He adds: “Political campaigning online in itself is not banned, but content that is inflammatory against another community or threatens peace in society, that needs to be checked out. When we see something fishy, we send it upwards in the EC.”

The social media cell follows a standard procedure to register complaints. They’ve been provided online forms by Google and Twitter to register grievances. In other cases, like Facebook, the cell head has to email a letter to a designated representative. All emails are looped through three nodal officers of the EC in Madhya Pradesh.

The social media cell under the CEO is sanctioned to register FIRs against miscreants under six sections of the Indian Penal Code: 171C (under influence at elections), 171G (false statement in connection with an election), 295A (malicious acts intended to outrage religious feelings), 464 (making a false document), 471 (using as genuine a forged document or electronic record), and 505 (statements conducing to public mischief).

In addition, action can be taken under five sections of the Representation of the People Act, 1951: 123(2) (undue influence through direct or indirect interference), 123(3) (promotion of feelings of enmity between different classes of people, 125 (promoting enmity between classes in connection with election, 126 (prohibition of public meetings during the period of 48 hours before conclusion of poll) and 126A (restriction of publication and dissemination of results of exit polls, etc.) and Section 3 of the State Emblem of India (Prohibition of Improper Use) Act, 2005 (prohibition of improper use of emblem).

The difference between the social media cell of a political party and the social media cell of the EC is not just the difference between a scoundrel and a patrol officer, or a mischievous pupil and a professor. It’s also what separates an expert from an amateur—and the EC is not an expert. The crucial factor, of course, is practice. With an IT Cell out on a crusade to conquer public opinion, the BJP has all the tricks up its sleeve. This was as clear in 2014 and it is in the current election season. The Congress too has imbibed the art from its rival and is putting up a fight in many sectors of the online space.

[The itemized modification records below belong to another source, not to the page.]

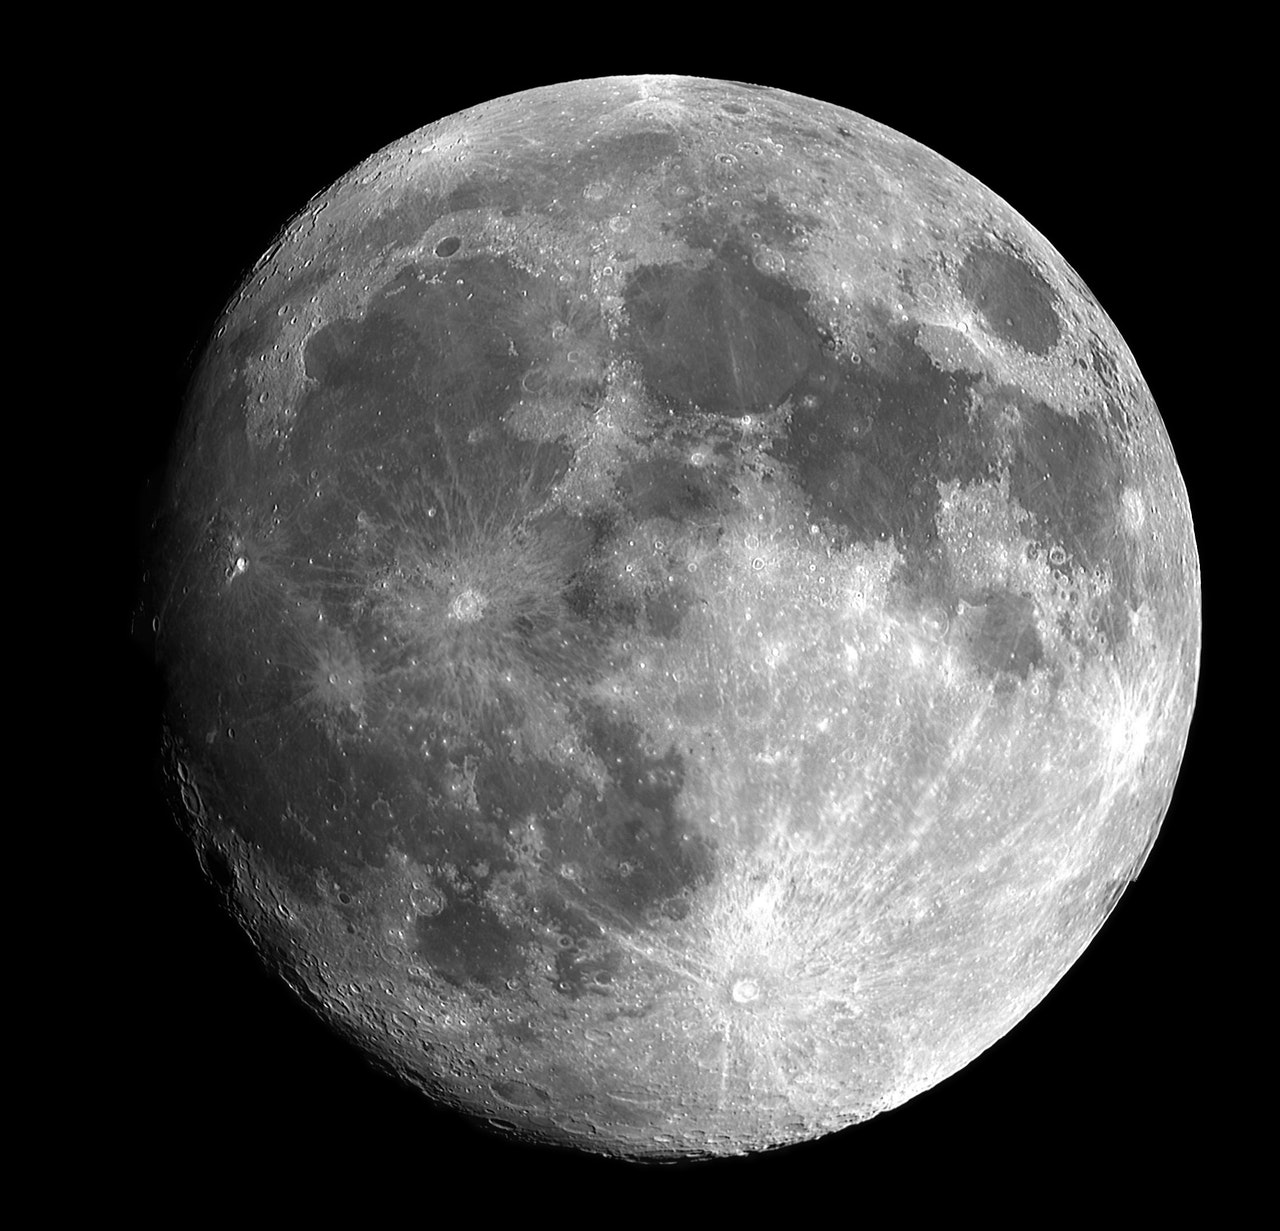
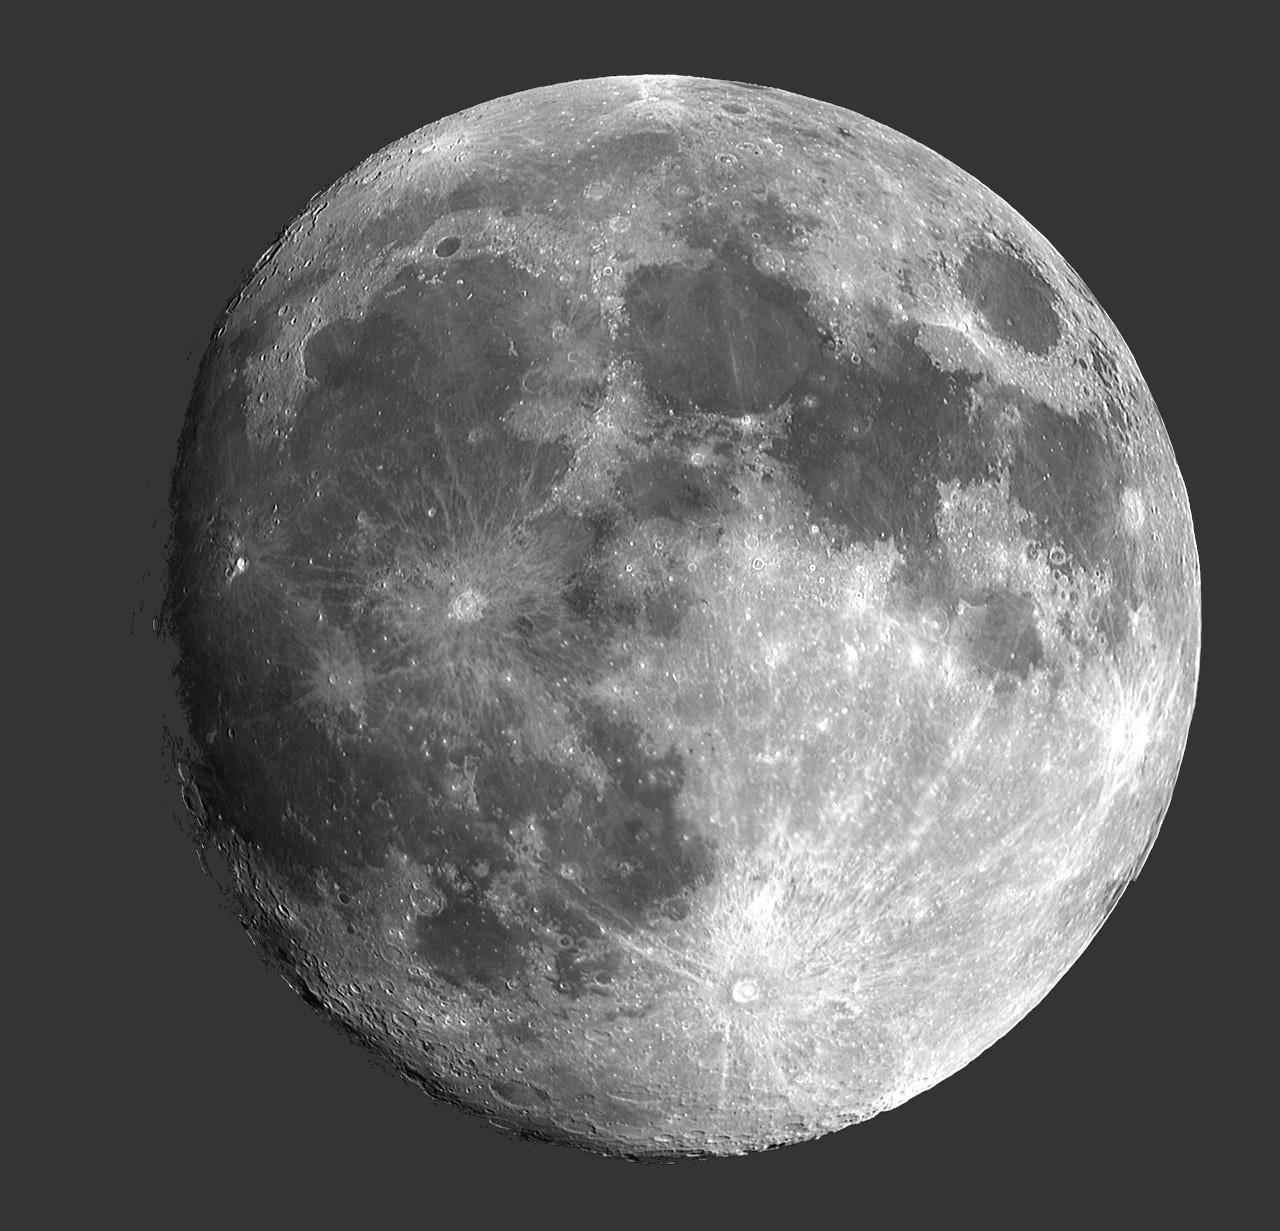
some style fixes to moon website

diff --git a/moon website design/style.css b/moon website design/style.css
@@ -14,7 +14,7 @@
     width: 100vw;
     background-size: 40%;
     background-repeat: no-repeat;
-    background-color: #000000;
+    background-color: #353434;
     background-position: right top 20%;
 
     padding-top: 5%;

Now compare this to the EC, with a social media cell in its infancy facing the sobering task of disciplining and pacifying warring tribes.

Keeping this in mind, Verma and company appear impressively dynamic, organised and efficient. Verma’s own experience in the state’s public relations department is a major factor in the cell’s extraordinary performance, where a dozen individuals keep tabs on more than 100 candidates assisted by hundreds more in the art of social media electioneering.

Verma’s team hasn’t yet come across a brazen violation of the Model Code of Conduct during online campaigning this election season. However, with major Madhya Pradesh constituencies like Bhopal inching closer to polls on May 12, he believes that villains are on their way. “But don’t worry, we’ll end up stopping them,” he beams confidently.